By Anastasia Philopoulos
Oldest Chelsea business celebrates milestone
During the Second World War, the Larrimac golf club couldn't buy new golf balls because of wartime restrictions on rubber. Instead, the club asked its members to retrieve their own golf balls while playing their nine-hole. Imagine yelling 'fore', then running after your ball regardless of marsh, forest, or pond. It's a whole new level of golf that makes Secretary of Larrimac's board, David Stockwell, chuckle to himself.
"It's a historic recreational facility that is an absolute jewel," Stockwell added.
Chelsea' s Larrimac Golf Club turns 90 July 27 and will be holding a set of events to celebrate its big birthday. Back in 1922, Larry McCooey dreamed up the idea of a golf course along the rolling pastures below his cottage. He rented a portion of land from owner/farmer Owen Lacharity and by 1924 had convinced about a dozen local cottagers to join the fun. They named it 'Larrimac' in recognition of its founder. Today, the semi-private club is owned by its 199 shareholder members.
Stockwell says the club has evolved tremendously over the years, starting out as a haven for cottagers from the 1920s to the 1950s. They would take summers off and use the club as much for the golf and tennis, as for time to just socialize.
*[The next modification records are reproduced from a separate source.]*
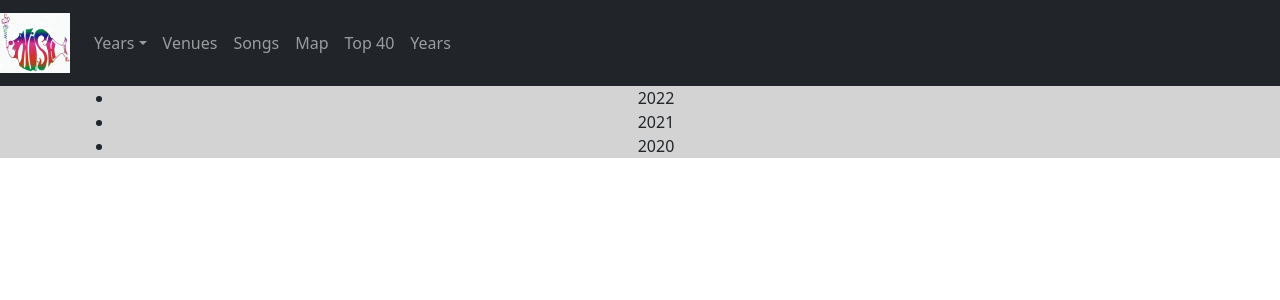
Repository: Jcparks84/gonePhishin
Page: / (app in my-app/)
These files come from the project's save history. The page is drawn as it stood at one moment and after the next save; the edit follows.
The browser window is 1280 px wide. The pictures show the whole page.
The page's requests for data from a server got no answer. The project was rebuilt for these pictures with package versions that can differ from the ones it lists, and the page was loaded fresh each time. No one was signed in, and anything a server would have sent is missing. Also part of the build but not shown: my-app/src/components/audioPlayer/audioPlayer.js.

Above is the page before, as saved 2022-08-16 18:17:50.

### my-app/src/App.js
import './App.css';
import AudioPlayer from './components/audioPlayer/audioPlayer';
import Navbar from './components/navbar/navBar'
import YearPage from './pages/yearPage/yearPage';



function App() {
  const apiKey = process.env.REACT_APP_API_KEY


  return (
    <div className="App">
      <div>
      <Navbar fixed="top" />
      </div>
      <div>
        <YearPage/>
      </div>
      <div>
        {/* <AudioPlayer/> */}
      </div>

    </div>

  );
}

export default App;

### my-app/src/App.css
.App {
  text-align: center;
  background-color: #d3d3d3;
}

.App-logo {
  height: 40vmin;
  pointer-events: none;
}

@media (prefers-reduced-motion: no-preference) {
  .App-logo {
    animation: App-logo-spin infinite 20s linear;
  }
}

.App-header {
  background-color: #282c34;
  min-height: 100vh;
  display: flex;
  flex-direction: column;
  align-items: center;
  justify-content: center;
  font-size: calc(10px + 2vmin);
  color: white;
}

.App-link {
  color: #61dafb;
}

@keyframes App-logo-spin {
  from {
    transform: rotate(0deg);
  }
  to {
    transform: rotate(360deg);
  }
}

### my-app/src/components/navbar/navBar.js
import logo from '../images/phish.png'
import './navBar.css';
import 'bootstrap/dist/css/bootstrap.css'
import { Nav, Navbar, NavDropdown } from 'react-bootstrap'
import AudioPlayer from '../audioPlayer/audioPlayer';
import YearPage from '../../pages/yearPage/yearPage';



function NavBar() {
  return (
    <div className="navBar">
      <Navbar bg="dark" variant="dark"
        sticky="top" expand="sm" collapseOnSelect>
        <Navbar.Brand>
          <img src={logo} width="70px" height="60px" />{' '}
        </Navbar.Brand>

        <Navbar.Toggle className="coloring" />
        <Navbar.Collapse>
          <Nav>
            <NavDropdown title="Years">
              <NavDropdown.Item href="#years/2021">2021</NavDropdown.Item>
              <NavDropdown.Item href="#years/2020">2020</NavDropdown.Item>
              <NavDropdown.Item href="#years/2019">2019</NavDropdown.Item>
            </NavDropdown>
            <Nav.Link href="#Venues">Venues</Nav.Link>
            <Nav.Link href="#contact-us">Songs</Nav.Link>
            <Nav.Link href="#contact-us">Map</Nav.Link>
            <Nav.Link href="#contact-us">Top 40</Nav.Link>
            <Nav.Link path="#years">{YearPage}Years</Nav.Link>

          </Nav>
        </Navbar.Collapse>

      </Navbar>
    </div>
  );
}


export default NavBar;

### my-app/src/pages/yearPage/yearPage.js
import React from 'react'
// import './yearPage.css'


function YearPage(){
    return(
        <div className='container'>
            <ul>
                <li>2022</li>
                <li>2021</li>
                <li>2020</li>
            </ul>
        </div>
    )
}

export default YearPage;

### my-app/src/components/navbar/navBar.css
.bg-myRed{
    background-color: crimson;
  }

  .content{
    padding: 12px;
    height: 3000px;
  }

  .coloring{
    color: black;
  }

  nav.link {
    align-items: center;
  }

### my-app/src/pages/yearPage/yearPage.css

.container {
    display: flex;
}

li {
    text-align: left;
    list-style-type: none;

}

Loaded but not shown: my-app/public/index.html (common file); my-app/src/index.js (common file); my-app/src/index.css (common file); my-app/src/reportWebVitals.js (common file)

After the next save:
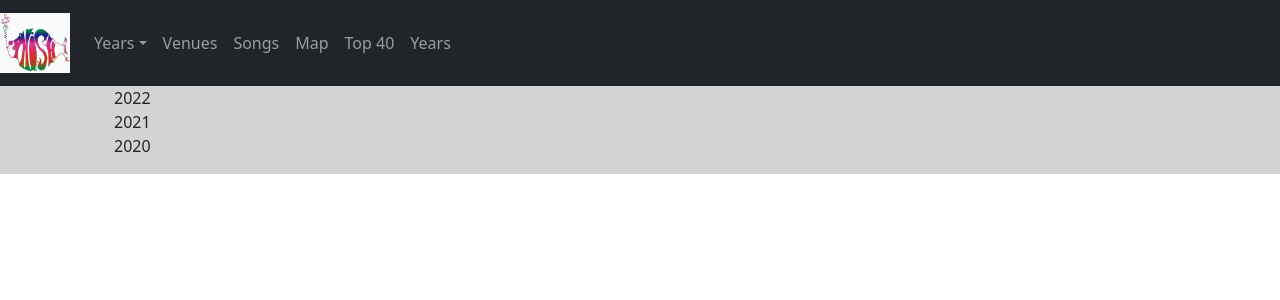
Saved 10 s later.
--- a/my-app/src/pages/yearPage/yearPage.js
+++ b/my-app/src/pages/yearPage/yearPage.js
@@ -1,5 +1,5 @@
 import React from 'react'
-// import './yearPage.css'
+import './yearPage.css'
 
 
 function YearPage(){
"The activities were very family oriented, there were many small golf tournaments, and events were heavily subscribed to. People would come up here for months at a time and stay at their cottage, they were in vacation mode," Stockwell said.
Over time, the club's membership moved towards more permanent residents, many of whom are retired. Today, about 80 per cent of Larrimac's golfers are 55 and up.
For its anniversary, the club has a whole day of events planned, including a celebratory dinner and special guest speakers Preston and Adriana Reynolds- Peskin, the son and wife of the late Hy Peskin. Peskin was the first staff photographer for Sports Illustrated Magazine, and was responsible for several famous photographs of American athletes and celebrities, including an iconic photo of golf star Ben Hogan.
"They'll be discussing Hy Pesking and the work he did," Stockwell said. "It's a good fit for us, the nature of his work and how he's a figure in golf history. We're trying to promote our own historical part of the golf industry."
The day-long event will also include a morning nine-hole, BBQ lunch (complete with cake) and old-school five hole golf event, organized by Stockwell and based on a scorecard from 1924. Folks will also have to hilariously use hickory-shaft golf clubs, also known as plain-old wooden clubs, sure to provide some delightful afternoon entertainment.
And despite its 90-year birthday, Stockwell says the course remains in excellent shape.
The five course dinner tickets are on sale at the pro shop and cost $70 (including wine, taxes and gratuity). For more info about the various events call the club at 819-827-1506.